The first two Weezer albums are two of the finest exponents of American pop/rock music ever produced thus far. They are impossible to turn off, and absolutely joy to listen to. I quite enjoy the green album, think Pork and Beans was a great song, but I haven’t really paid that much attention to their catalogue since the green album. Their music seemed to go off the boil for me a bit, and most of the songs didn’t quiet connect.
And, this seems to be a wider feeling – two perfect albums, and a few good songs since then but nothing really that mouth-wateirng. With the new single, Back to the Shack, Rivers Cuomo seems to acknowledge this.
Here, the focus is on big riffs, and bigger chorus – ones ordered off of a menu for a sing-a-long. And, really, there’s nothing bad about the song, but it does feel a bit as if they’re phoning it in. Perhaps this perception is not helped by the honest, if rather depressing lyrics.

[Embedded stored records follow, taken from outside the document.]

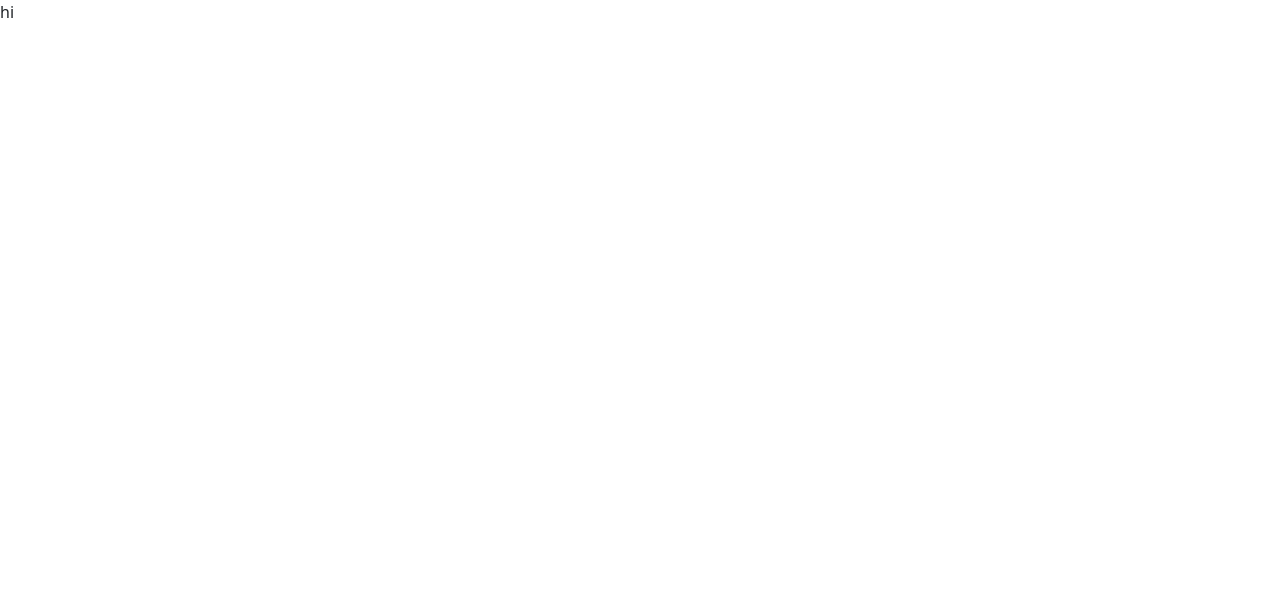
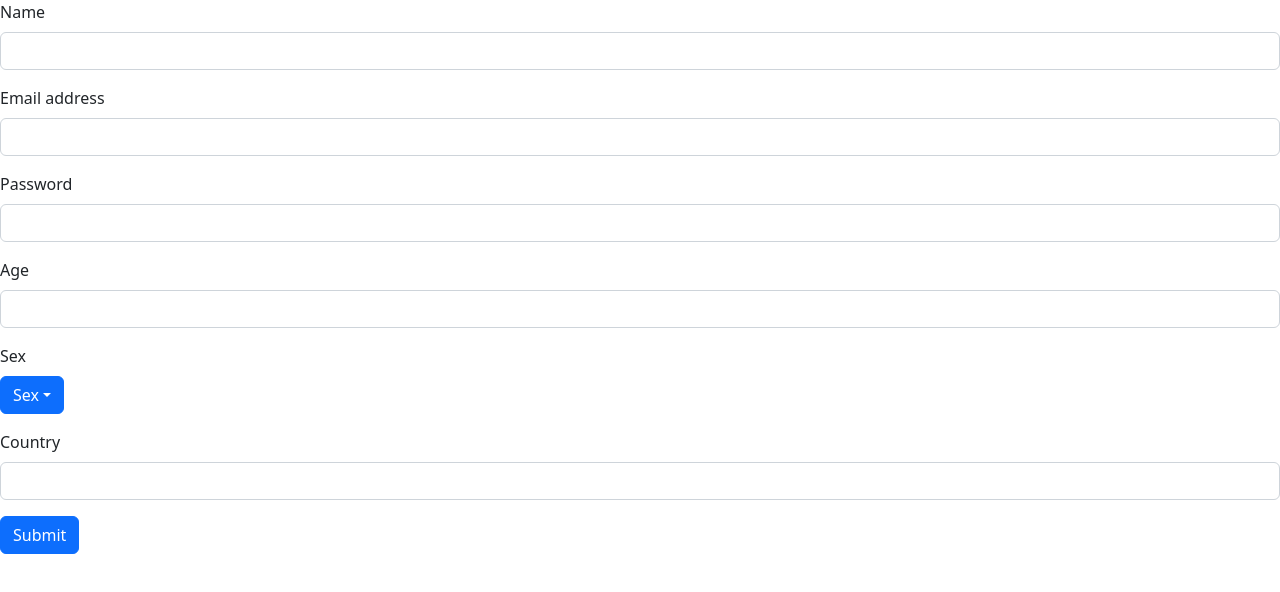
Before and after one commit to RinKokubo/solution-challenge-team-1, a React (Create React App) app: page /sign_up in a window 1280 px wide. Shown: the top 592 px of the page. Built offline with nearby package versions, Linux system fonts and the light colour scheme; the HTML template or start-up script is replaced by a standard one.

Commit message:
create account

```diff
--- a/src/components/Confirm.js
+++ b/src/components/Confirm.js
@@ -1,4 +1,32 @@
+import React, {useEffect, useState} from 'react'
+import Button from 'react-bootstrap/Button';
+import Form from 'react-bootstrap/Form';
+import 'bootstrap/dist/css/bootstrap.css';
+import { auth } from '../firebase';
+import { createUserWithEmailAndPassword } from "firebase/auth";
+import { useNavigate } from 'react-router-dom';
+import Dropdown from 'react-bootstrap/Dropdown';
+import DropdownButton from 'react-bootstrap/DropdownButton';
+import { useLocation } from 'react-router-dom';
+
 const Confirm = () => {
+
+  const location = useLocation();
+  const navigate = useNavigate();
+  const { email,password } = location.state;
+  console.log(email, password);
+
+  useEffect(() => {
+    createUserWithEmailAndPassword(auth,email, password)
+      .then((userCredential) => {
+        navigate('/sign_in');
+      }).catch((error) => {
+        const errorCode = error.code;
+        const errorMessage = error.message;
+        console.log(errorCode, errorMessage);
+      });
+  }, []);
+
   return (
     <p>hello</p>
   )
--- a/src/components/CreateAccount.js
+++ b/src/components/CreateAccount.js
@@ -1,7 +1,59 @@
-const SignIn = () => {
+import React, {useState} from 'react'
+import Button from 'react-bootstrap/Button';
+import Form from 'react-bootstrap/Form';
+import 'bootstrap/dist/css/bootstrap.css';
+import { auth } from '../firebase';
+import { createUserWithEmailAndPassword } from "firebase/auth";
+import { useNavigate } from 'react-router-dom';
+import Dropdown from 'react-bootstrap/Dropdown';
+import DropdownButton from 'react-bootstrap/DropdownButton';
+
+const CreateAccount = () => {
+
+  const navigate = useNavigate();
+
+  const handleSubmit = (event) => {
+    event.preventDefault();
+    const { email, password } = event.target.elements;
+    console.log(email.value, password.value);
+    navigate('/sign_up/confirm', {state: {email: email.value, password: password.value}});
+  };
+
   return (
-    <p>hi</p>
+    <Form onSubmit={handleSubmit}>
+      <Form.Group className="mb-3" controlId="formName">
+        <Form.Label>Name</Form.Label>
+        <Form.Control name= "name" type="text" placeholder="" />
+      </Form.Group>
+      <Form.Group className="mb-3" controlId="formBasicEmail">
+        <Form.Label>Email address</Form.Label>
+        <Form.Control name= "email" type="email" placeholder="" />
+      </Form.Group>
+      <Form.Group className="mb-3" controlId="formBasicPassword">
+        <Form.Label>Password</Form.Label>
+        <Form.Control name= "password" type="password" placeholder="" />
+      </Form.Group>
+      <Form.Group className="mb-3" controlId="formAge">
+        <Form.Label>Age</Form.Label>
+        <Form.Control name= "age" type="text" placeholder="" />
+      </Form.Group>
+      <Form.Group className="mb-3" controlId="formSex">
+        <Form.Label>Sex</Form.Label>
+        <DropdownButton id="sex" title="Sex">
+          <Dropdown.Item href="#/action-1">Male</Dropdown.Item>
+          <Dropdown.Item href="#/action-2">Female</Dropdown.Item>
+          <Dropdown.Item href="#/action-3">Ohter</Dropdown.Item>
+        </DropdownButton>
+      </Form.Group>
+      <Form.Group className="mb-3" controlId="formCountry">
+        <Form.Label>Country</Form.Label>
+        <Form.Control name= "country" type="text" placeholder="" />
+      </Form.Group>
+      <Button variant="primary" type="submit">
+        Submit
+      </Button>
+    </Form>
   )
 }
 
-export default SignIn
+export default CreateAccount
```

No one comes off that well, here. Cuomo is saying that the audience were unwilling to go along with his escipades into other sorts of music, while he is criticising himself for not clinging to these unmoving bunch of luddities:
Sorry guys, I didn’t realise/that I needed you so much. I thought I’d get a new audience, I forgot that disco sucks.
The chorus features the line “rockin’ out like it’s ’94”. While the second verse is more personal and more reflective, saying he’s grown up as a person (and also features what I take to be a The Who reference in a semi-bass fuzz break), it’s a sad proclamation. ‘What’s the point in trying to change, to progress’ the song seems to ask; why bother experimenting; sorry guys, we were wrong, no hard feelings, hey? – even if the song does sneakily feature an interesting solo and the chorus stole a synth sound from Gary Numan.
This is not a reclamation of the glory of Weezer, but rather a defeated “fuck it, we tried, but what’s the point in fighting conservativism?” I may not have paid much attention to the last few years of the Weezer catalogue, but I never thought an attempt to reclaim their youth was a good idea – is this a musical midlife crisis? The sonic equivalent of buying a motorbike?
Whenever this sort of thing happens (and it happens quite often) I find referring to Gorilla Biscuits’ ‘New Direction’:
hats off to bands that change.
Good luck, go your own way.
Why play for us, if your heart’s not in it?
And, while I am intentionally misinterpreting the lyrics of the song as a whole, I always found these lines was pertinent to both bands and the audience: why bother playing that stuff if you’re heart’s not in it, you’re just cashing in and that’s not cool. But, also it is always a shame about the conservatism of crowds – whatever fuckwits say, the black album is a superb piece of music; the two Michele Graves albums of the Misfits are great; and there’s nothing wrong with a band experimenting and doing weird things. What’s the fucking point in the 7th album of the same thing, over and over again?